So far, most disabled people who've contacted us weren't aware it was happening.
 
James West, who has MS, obviously doesn't think it's a very special day, lined up for him is: "dragging myself out of bed and going to work, as I do every day". Along similar lines: "I will be spending another day on public transport being kicked about & having to ask for a seat from oblivious folk", tweets Penny Rabiger.
 
@dorsetcharlie isn't impressed by the name of the day. She tweeted: 'International Day of Persons with Disabilities' Really, that's the best name they could come up with?! #PCMadness
 
But @catobellingsen got in touch to tell us he is attending a conference in Oslo on growing up with a disability in Norway, where the minister for social inclusion Solveig Horne is speaking.
 
And @iainmassingham tweeted to say he is spending the day "showing thanks that I am part of the amazing disability football club @AFCMasters #football4all".
 
@Matt_Davies1705 is spending the day talking to students with disabilities who are seeking paid internships, and @rebeccalawthon and @k_runswick_cole were both celebrating it with events in Manchester.
 
As the day rolls on, we'll be tracking what people are doing.
 
Though the UN calls it IDPD, it seems to also go by other names and acronyms depending on language preference.

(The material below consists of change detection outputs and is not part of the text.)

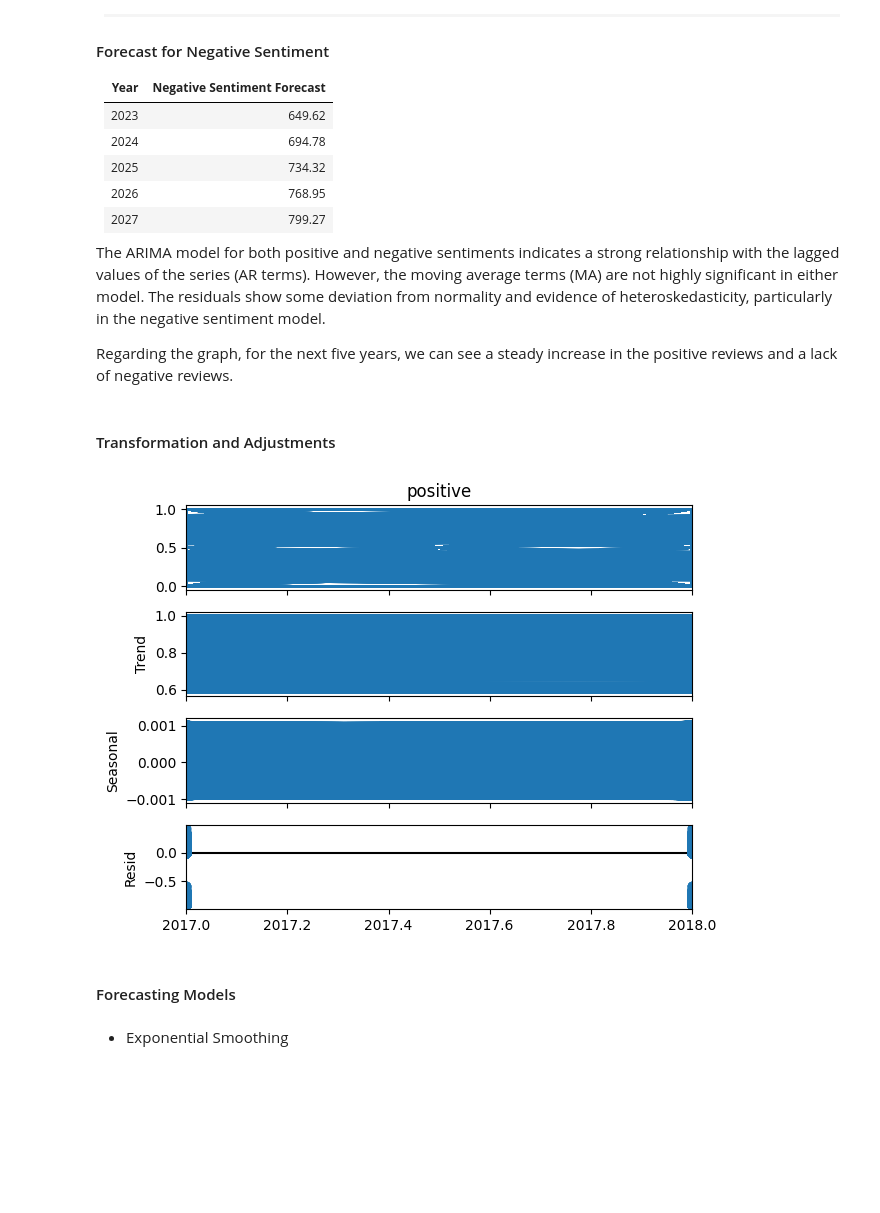
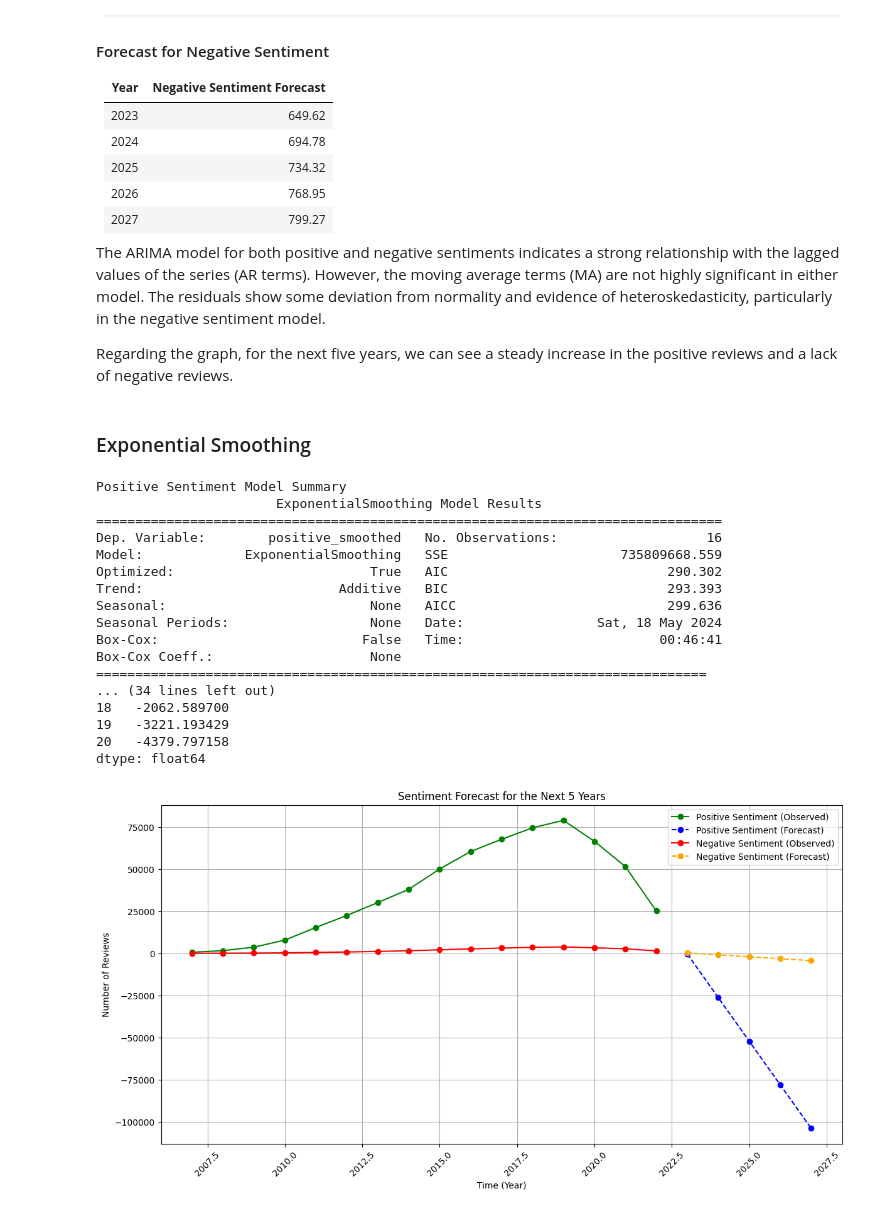
Before and after one commit to Antoni0Ferreira/FEUP-CAC, a Jupyter notebook: nlp_timeseries.ipynb, the cells around one changed output. Drawn from its saved outputs; the diff is of its cells as text; code cells hidden in the pictures; blank space fills up the shorter version.

```diff
--- a/nlp_timeseries.ipynb
+++ b/nlp_timeseries.ipynb
@@ -535,15 +535,3 @@ Name: predicted_mean, dtype: float64
 The ARIMA model for both positive and negative sentiments indicates a strong relationship with the lagged values of the series (AR terms). However, the moving average terms (MA) are not highly significant in either model. The residuals show some deviation from normality and evidence of heteroskedasticity, particularly in the negative sentiment model.
 
 Regarding the graph, for the next five years, we can see a steady increase in the positive reviews and a lack of negative reviews.
-# %% [markdown]
-#### Transformation and Adjustments
-# %%
-from statsmodels.tsa.seasonal import seasonal_decompose
-
-decomposition = seasonal_decompose(data.set_index('year')['positive'], model='additive', period=12)
-decomposition.plot()
-plt.show()
-# %% [output]
-[figure, removed]
-# %% [markdown]
-#### Forecasting Models
@@ -554,2 +538,67 @@ from sklearn.metrics import mean_squared_error, mean_absolute_error
 # %% [markdown]
-- Exponential Smoothing
+### Exponential Smoothing
+# %%
+from statsmodels.tsa.holtwinters import ExponentialSmoothing
+
+# Fit Exponential Smoothing model for positive sentiment
+positive_model = ExponentialSmoothing(yearly_data['positive_smoothed'].dropna(), trend='add', seasonal=None).fit()
+print("Positive Sentiment Model Summary")
+print(positive_model.summary())
+
+# Fit Exponential Smoothing model for negative sentiment
+negative_model = ExponentialSmoothing(yearly_data['negative_smoothed'].dropna(), trend='add', seasonal=None).fit()
+print("Negative Sentiment Model Summary")
+print(negative_model.summary())
+
+# Forecast for the next 5 years for positive sentiment
+positive_forecast = positive_model.forecast(steps=5)
+print('Positive Sentiment Forecast:', positive_forecast)
+
+# Forecast for the next 5 years for negative sentiment
+negative_forecast = negative_model.forecast(steps=5)
+print('Negative Sentiment Forecast:', negative_forecast)
+
+# Extend the yearly data to include forecasted years
+forecast_years = list(range(yearly_data['year'].max() + 1, yearly_data['year'].max() + 6))
+forecast_index = pd.concat([yearly_data['year'], pd.Series(forecast_years)], ignore_index=True)
+
+# Append the forecast to the data
+positive_forecast_series = pd.Series(positive_forecast, index=forecast_years)
+negative_forecast_series = pd.Series(negative_forecast, index=forecast_years)
+
+# Concatenate the original data with the forecast
+positive_extended = pd.concat([yearly_data['positive_smoothed'], positive_forecast_series])
+negative_extended = pd.concat([yearly_data['negative_smoothed'], negative_forecast_series])
+
+# Plot the forecasts
+plt.figure(figsize=(14, 7))
+plt.plot(yearly_data['year'], yearly_data['positive_smoothed'], label='Positive Sentiment (Observed)', color='green', marker='o')
+plt.plot(forecast_years, positive_forecast, label='Positive Sentiment (Forecast)', color='blue', linestyle='dashed', marker='o')
+plt.plot(yearly_data['year'], yearly_data['negative_smoothed'], label='Negative Sentiment (Observed)', color='red', marker='o')
+plt.plot(forecast_years, negative_forecast, label='Negative Sentiment (Forecast)', color='orange', linestyle='dashed', marker='o')
+plt.title('Sentiment Forecast for the Next 5 Years')
+plt.xlabel('Time (Year)')
+plt.ylabel('Number of Reviews')
+plt.legend()
+plt.xticks(rotation=45)
+plt.grid(True)
+plt.show()
+# %% [output]
+Positive Sentiment Model Summary
+                       ExponentialSmoothing Model Results
+================================================================================
+Dep. Variable:        positive_smoothed   No. Observations:                   16
+Model:             ExponentialSmoothing   SSE                      735809668.559
+Optimized:                         True   AIC                            290.302
+Trend:                         Additive   BIC                            293.393
+Seasonal:                          None   AICC                           299.636
+Seasonal Periods:                  None   Date:                 Sat, 18 May 2024
+Box-Cox:                          False   Time:                         00:46:41
+Box-Cox Coeff.:                    None
+==============================================================================
+... (34 lines left out)
+18   -2062.589700
+19   -3221.193429
+20   -4379.797158
+dtype: float64
+[figure, added]
```
Also changed, not shown: parts of 12 cells of this notebook, 1 other file.
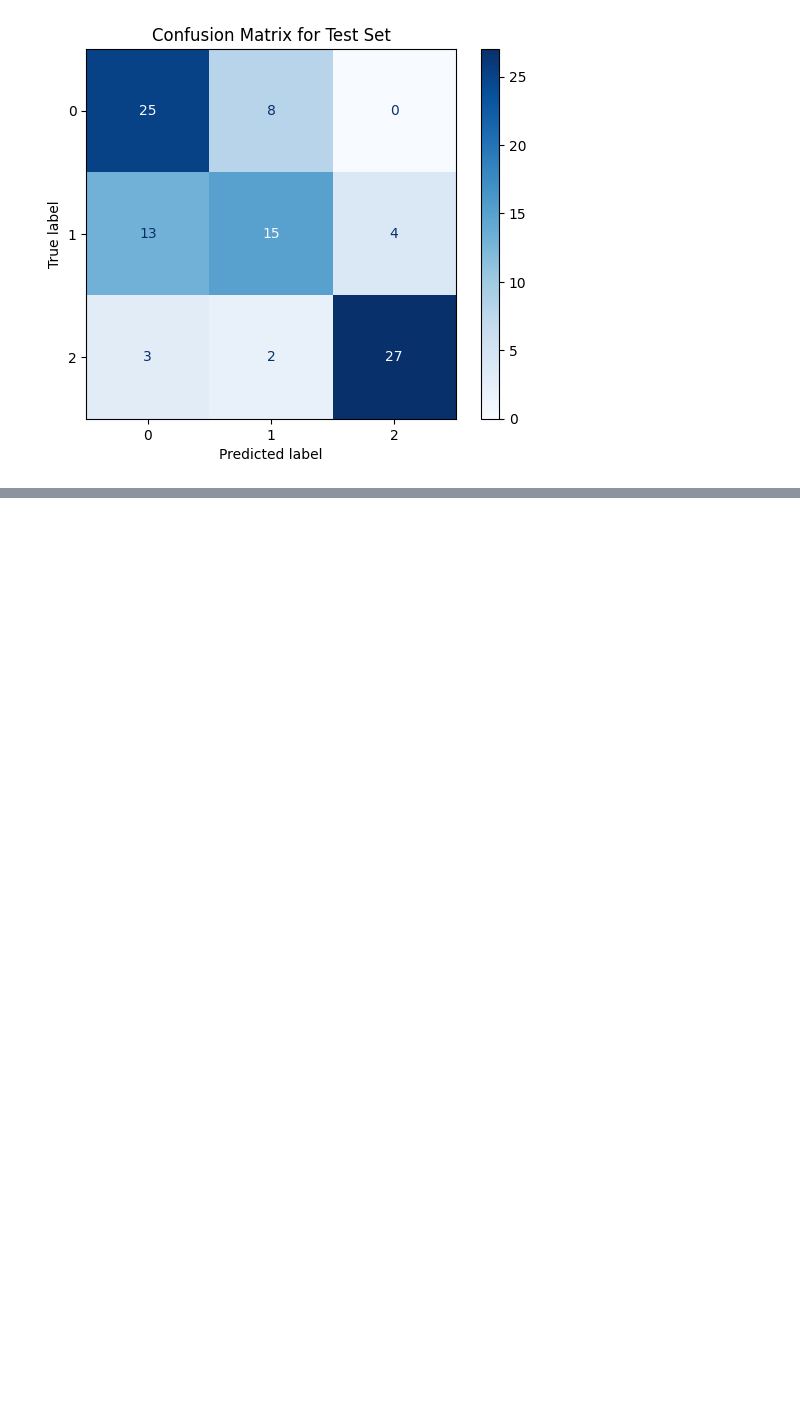
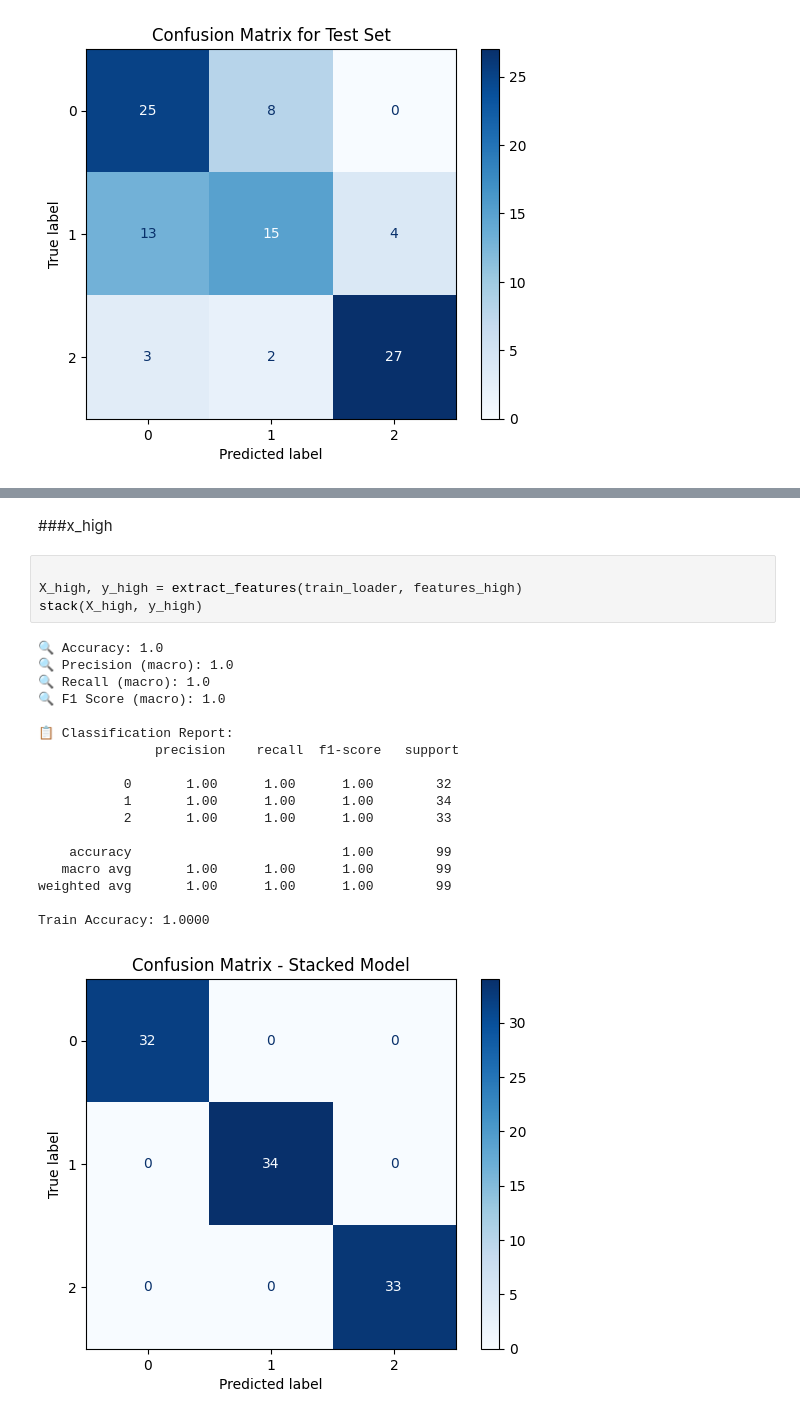
Before and after one commit to StuckInAnEndlessFebruary/stacked-learner, a Jupyter notebook: StackedLearner.ipynb, the cells around one changed output, grey strips where cells are left out. Cells and saved outputs as stored; diff of their text form; blank space fills up the shorter version.

```diff
--- a/StackedLearner.ipynb
+++ b/StackedLearner.ipynb
@@ -924,0 +1407,25 @@ weighted avg       0.58      0.59      0.57        99
+# %% [markdown]
+###x_high
+# %%
+
+X_high, y_high = extract_features(train_loader, features_high)
+stack(X_high, y_high)
+# %% [output]
+🔍 Accuracy: 1.0
+🔍 Precision (macro): 1.0
+🔍 Recall (macro): 1.0
+🔍 F1 Score (macro): 1.0
+
+📋 Classification Report:
+               precision    recall  f1-score   support
+
+           0       1.00      1.00      1.00        32
+           1       1.00      1.00      1.00        34
+           2       1.00      1.00      1.00        33
+
+    accuracy                           1.00        99
+   macro avg       1.00      1.00      1.00        99
+weighted avg       1.00      1.00      1.00        99
+
+Train Accuracy: 1.0000
+[figure, added]
```
Also changed, not shown: parts of 26 cells of this notebook.
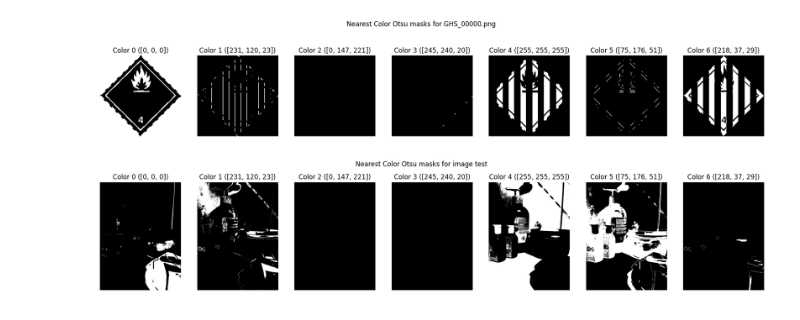
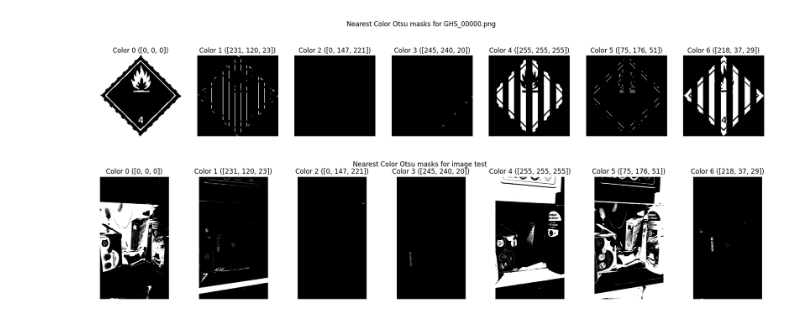
Before and after one commit to frbuccoliero/MSc-Thesis-Tests, a Jupyter notebook: utils/color_finder.ipynb, the cells around one changed output. Saved outputs shown, nothing was run; the diff lists cells and outputs as text; code cells hidden in the pictures.

```diff
--- a/utils/color_finder.ipynb
+++ b/utils/color_finder.ipynb
@@ -220,35 +220,35 @@ for png_file in png_files:
 # %% [output]
 [figure]
 # %%
-img_test = "/Users/frbuccoliero/Desktop/Thesis/Tests/template_matching/dataset/images/positive/positive_00003.jpeg"
+img_test = "/Users/frbuccoliero/Desktop/Thesis/Tests/template_matching/dataset/images/positive/positive_00006.jpeg"
 img_test = np.array(cv2.imread(img_test, cv2.IMREAD_COLOR))
 img_test = cv2.cvtColor(img_test, cv2.COLOR_BGR2RGB)
 
 pixels = img_test.reshape(-1, 3).astype(np.float64)
 C = np.array(all_valid_colors).astype(np.float64)
 len_colors = len(all_valid_colors)
 
 h, w, _ = img_test.shape
 
 dists = np.linalg.norm(pixels[:, None, :] - C[None, :, :], axis=2)
 nearest_idx = np.argmin(dists, axis=1)
 weights_hard = np.eye(len_colors)[nearest_idx].reshape(h, w, len_colors)
 
 fig, axs = plt.subplots(1, len_colors, figsize=(22, 4))
 fig.suptitle("Nearest Color Otsu masks for image test")
 
 for i in range(len_colors):
 	channel = weights_hard[:, :, i]
 	try:
 		thresh = threshold_otsu(channel)
 	except ValueError:
 		thresh = np.max(channel) * 0.5
 	binary_mask = (channel > 0.9).astype(np.uint8)
 
 	axs[i].imshow(binary_mask, cmap='gray')
 	axs[i].set_title(f"Color {i} ({all_valid_colors[i]})")
 	axs[i].axis('off')
 
 plt.show()
 # %% [output]
-[figure, old version]
+[figure, new version]
```
Also changed, not shown: 3 other files.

The Department for Work and Pensions in the UK are referring to it as IDDP and many have inserted a W for 'with' as in IDPWD.
 
Sometimes, though, the IDPD bush telegraph goes quiet and it feels like the day goes by without much fuss or fanfare. So please tell us what you're doing on December 3 this year. Or better still, send pictures and reports from your event. We'll update this post with your contributions as the day progresses.
 
Email ouch@bbc.co.uk to let us know how you are marking the day, or tweet us @BBCOuch on Twitter or post on our Facebook page

USAID Impact Blog

 
In celebration of December 3 as the International Day of Persons with Disabilities, please check out the DRG Center USAID Impact Blog: Election Access for Voters with Disabilities: The Good, the Bad and the Totally Bizarre, here. 

The ongoing struggle to memorialize deceased psychiatric patients whose identities have at times if not often been erased

 

“Unlock the Cage”: The most vulnerable need your help this holiday season(Disability Rights International)


Disability Scoop 12.2.14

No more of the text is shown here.